1

Jade Colbert

Ayobami Adebayo's debut novel opens in 2008 with a mystery. Directed at "you," the short chapter references a 15-year estrangement now coming to an end, its cause and the reasons for its conclusion both undefined.

The narrative then rockets back to 1985: Yejide and Akin are a loving couple living in Ilesa in southwestern Nigeria. Both are university-educated and working – they are set for a prosperous future. One catch: after trying through four years of marriage, they have yet to have children; Akin's family pushes him to take a second wife, against Akin's wishes.

Like The Fishermen, Chigozie Obioma's 2015 debut, Stay with Me is a domestic novel set against Nigerian politics, to equal effect.
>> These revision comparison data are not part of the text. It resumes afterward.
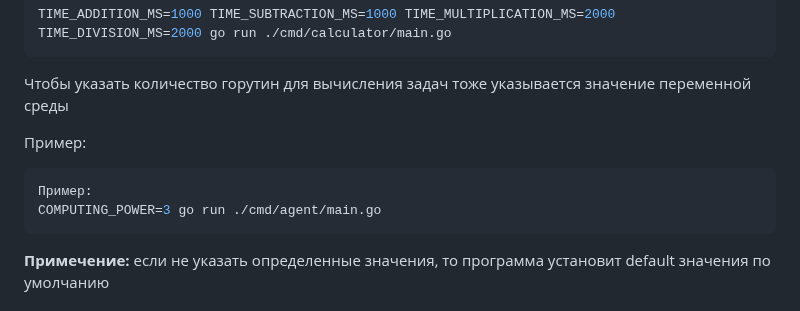
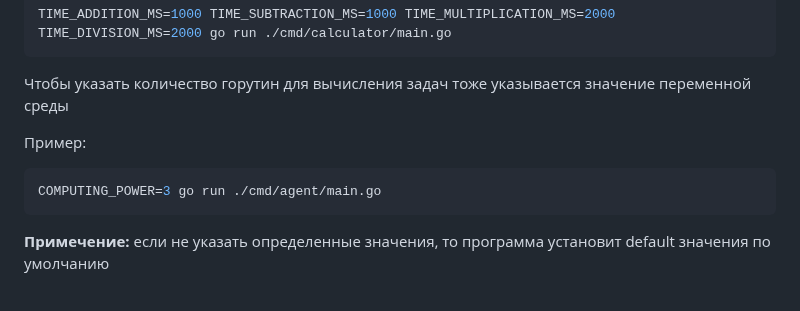
Before and after one commit to gtrmalay/HTTP-Calculator, a Markdown page: README.md, the part around the change. GitHub-like rendering.

````diff
--- a/README.md
+++ b/README.md
@@ -59,7 +59,6 @@ TIME_ADDITION_MS=1000 TIME_SUBTRACTION_MS=1000 TIME_MULTIPLICATION_MS=2000 TIME_
 
 Пример:
 ```sh
-Пример:
 COMPUTING_POWER=3 go run ./cmd/agent/main.go
 ```
 
````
More than backdrop or plot device, national politics is a macrocosm for the themes explored in the household. Set primarily during Ibrahim Babangida's military junta, Stay with Me (shortlisted for the Baileys Women's Prize for Fiction when it was published in the Britain earlier this year) explores the meaning of trust, and whether it can be regained in both a family and a country.

...

Ayobami Adebayo’s debut novel opens in 2008 with a mystery. Directed at “you,” the short chapter references a 15-year estrangement now coming to an end, its cause and the reasons for its conclusion both undefined.

The narrative then rockets back to 1985: Yejide and Akin are a loving couple living in Ilesa in southwestern Nigeria. Both are university-educated and working – they are set for a prosperous future. One catch: after trying through four years of marriage, they have yet to have children; Akin’s family pushes him to take a second wife, against Akin’s wishes.

Like The Fishermen, Chigozie Obioma’s 2015 debut, Stay with Me is a domestic novel set against Nigerian politics, to equal effect. More than backdrop or plot device, national politics is a macrocosm for the themes explored in the household. Set primarily during Ibrahim Babangida’s military junta, Stay with Me (shortlisted for the Baileys Women’s Prize for Fiction when it was published in the Britain earlier this year) explores the meaning of trust, and whether it can be regained in both a family and a country.

Share this!